A full normalization of ties between the U.S. and Cuba will not occur, says Cuban leader Raul Castro, until the U.S. lifts the trade embargo, ends its “illegal” occupation at the Guantanamo Bay military base, stops “destabilizing” broadcasts to Cuba and compensates Cubans for economic damages.
In his first ever speech at the United Nations General Assembly, President Castro said his government would continue to introduce a draft resolution against the U.S. trade embargo at the U.N. as long as the embargo remained in place.
U.S. President Barack Obama has voiced support for lifting the embargo, a procedure that would require congressional action.
Earlier Monday, President Obama told the U.N. that while the U.S. continues to have “differences” with Cuba, on issues such as human rights, these differences would now be addressed through channels that included diplomatic relations.
“Change won’t come overnight to Cuba,” said Obama.
President Obama said he was confident that “openness, not coercion” would “support the reforms and better life the Cuban people deserve.”
The president drew applause when he said he was confident that Congress would eventually lift the trade embargo.
Meeting on the Sidelines
President Obama and Castro are set to meet on the sidelines of the U.N. General Assembly, on Tuesday, their second meeting this year.
The two leaders sat down for talks, in April, during the Summit of the Americas in Panama.
Earlier this year, Cuba and the U.S. reopened their embassies. Cuba announced that Jose Cabanas, a veteran diplomat, would serve as the country’s first ambassador to the U.S. in over half a century.
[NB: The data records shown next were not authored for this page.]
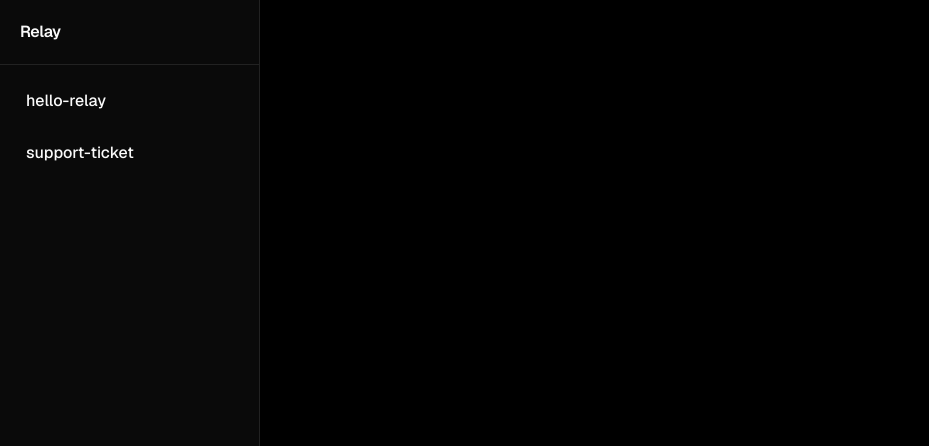
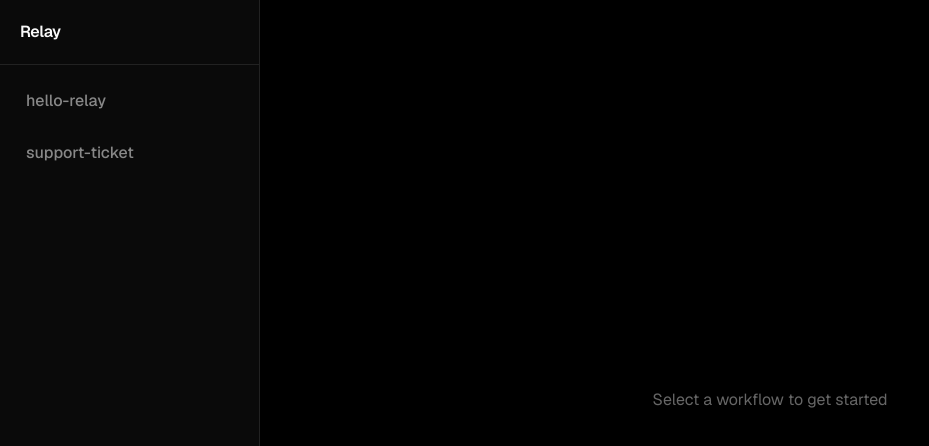
Before and after one commit to danphilibin/vercel-workflow-ui, a Next.js app: page / in a window 1280 px wide. Shown: the top 446 px of the page, without its empty margins (0-929 px from the left). Built offline with nearby package versions, Linux system fonts and the light colour scheme.

Commit message:
refactor: TransactionUI

```diff
--- a/app/layout.tsx
+++ b/app/layout.tsx
@@ -1,6 +1,8 @@
 import type { Metadata } from "next";
 import { Geist, Geist_Mono } from "next/font/google";
 import "./globals.css";
+import { Sidebar } from "@/components/relay/Sidebar";
+import { WORKFLOW_NAMES } from "@/workflows/manifest";
 
 const geistSans = Geist({
 	variable: "--font-geist-sans",
@@ -27,7 +29,10 @@ export default function RootLayout({
 			<body
 				className={`${geistSans.variable} ${geistMono.variable} antialiased`}
 			>
-				{children}
+				<div className="flex h-screen bg-black text-[#fafafa] font-sans">
+					<Sidebar workflows={WORKFLOW_NAMES} />
+					{children}
+				</div>
 			</body>
 		</html>
 	);
--- a/app/page.tsx
+++ b/app/page.tsx
@@ -1,51 +1,7 @@
-"use client";
-
-import { MessageBlock } from "@/components/relay/blocks";
-import { useWorkflowStream } from "@/components/relay/useWorkflowStream";
-import { WORKFLOW_NAMES } from "@/workflows/manifest";
-
 export default function Home() {
-	const { messages, runWorkflow, submitInput } = useWorkflowStream();
-
 	return (
-		<div className="flex h-screen bg-black text-[#fafafa] font-sans">
-			{/* Sidebar */}
-			<div className="w-[260px] bg-[#0a0a0a] border-r border-[#222] flex flex-col">
-				<div className="p-5 border-b border-[#222] flex items-center justify-between">
-					<h1 className="text-base font-semibold tracking-tight flex items-center gap-2">
-						Relay
-					</h1>
-				</div>
-				<div className="flex-1 overflow-y-auto p-3">
-					{WORKFLOW_NAMES.map((name) => (
-						<button
-							type="button"
-							key={name}
-							onClick={() => runWorkflow(name)}
-							className="w-full text-left px-3.5 py-3 rounded-md mb-1 text-base font-medium hover:bg-[#1a1a1a] transition-colors cursor-pointer"
-						>
-							{name}
-						</button>
-					))}
-				</div>
-			</div>
-
-			{/* Main content */}
-			<div className="flex-1 overflow-y-auto">
-				<div className="max-w-[640px] p-8">
-					{messages.map((msg, i) => (
-						<MessageBlock
-							key={i}
-							message={msg}
-							onSubmit={(values) => {
-								if (msg.type === "input") {
-									submitInput(msg.stepId, msg.token, values);
-								}
-							}}
-						/>
-					))}
-				</div>
-			</div>
+		<div className="flex-1 flex items-center justify-center text-[#666]">
+			<p className="text-base">Select a workflow to get started</p>
 		</div>
 	);
 }
--- /dev/null
+++ b/app/workflow/[name]/page.tsx
@@ -0,0 +1,21 @@
+import { notFound } from "next/navigation";
+import { TransactionUI } from "@/components/relay";
+import { WORKFLOW_NAMES } from "@/workflows/manifest";
+
+export function generateStaticParams() {
+	return WORKFLOW_NAMES.map((name) => ({ name }));
+}
+
+export default async function WorkflowPage({
+	params,
+}: {
+	params: Promise<{ name: string }>;
+}) {
+	const { name } = await params;
+
+	if (!WORKFLOW_NAMES.includes(name as (typeof WORKFLOW_NAMES)[number])) {
+		notFound();
+	}
+
+	return <TransactionUI workflow={name} />;
+}
--- /dev/null
+++ b/components/relay/Sidebar.tsx
@@ -0,0 +1,47 @@
+"use client";
+
+import Link from "next/link";
+import { usePathname } from "next/navigation";
+
+export function Sidebar({
+	workflows,
+	title = "Relay",
+}: {
+	workflows: readonly string[];
+	title?: string;
+}) {
+	const pathname = usePathname();
+
+	return (
+		<div className="w-[260px] bg-[#0a0a0a] border-r border-[#222] flex flex-col">
+			<div className="p-5 border-b border-[#222] flex items-center justify-between">
+				<Link
+					href="/"
+					className="text-base font-semibold tracking-tight flex items-center gap-2"
+				>
+					{title}
+				</Link>
+			</div>
+			<div className="flex-1 overflow-y-auto p-3">
+				{workflows.map((name) => {
+					const href = `/workflow/${name}`;
+					const isActive = pathname === href;
+
+					return (
+						<Link
+							key={name}
+							href={href}
+							className={`block w-full text-left px-3.5 py-3 rounded-md mb-1 text-base font-medium transition-colors ${
+								isActive
+									? "bg-[#1a1a1a] text-white"
+									: "text-[#888] hover:bg-[#1a1a1a] hover:text-white"
+							}`}
+						>
+							{name}
+						</Link>
+					);
+				})}
+			</div>
+		</div>
+	);
+}
--- /dev/null
+++ b/components/relay/TransactionUI.tsx
@@ -0,0 +1,31 @@
+"use client";
+
+import { useEffect } from "react";
+import { MessageBlock } from "./blocks";
+import { useWorkflowStream } from "./useWorkflowStream";
+
+export function TransactionUI({ workflow }: { workflow: string }) {
+	const { messages, runWorkflow, submitInput } = useWorkflowStream();
+
+	useEffect(() => {
+		runWorkflow(workflow);
+	}, [workflow, runWorkflow]);
+
+	return (
+		<div className="flex-1 overflow-y-auto">
+			<div className="max-w-[640px] p-8">
+				{messages.map((msg, i) => (
+					<MessageBlock
+						key={i}
+						message={msg}
+						onSubmit={(values) => {
+							if (msg.type === "input") {
+								submitInput(msg.stepId, msg.token, values);
+							}
+						}}
+					/>
+				))}
+			</div>
+		</div>
+	);
+}
--- /dev/null
+++ b/components/relay/index.ts
@@ -0,0 +1,4 @@
+export { Sidebar } from "./Sidebar";
+export { TransactionUI } from "./TransactionUI";
+export type { Message } from "./types";
+export { useWorkflowStream } from "./useWorkflowStream";
```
The U.S. has not named its ambassador yet.
Pope Francis hailed the U.S. and Cuba’s efforts to restore relations, last week, during his visit to the island nation, calling it an “example of reconciliation for the entire world."
During his speech, President Castro also addressed conflicts in other regions of the world, including the civil unrest in Syria.
He said the Syrian people were “capable of resolving their disputes by themselves” and demanded the end to what he called “external interference” in the country.
In terms of the Israeli – Palestinian conflict, he said a “fair and lasting solution” would require allowing Palestinians to exercise their “inalienable right” to build their own state, with a capital in East Jerusalem.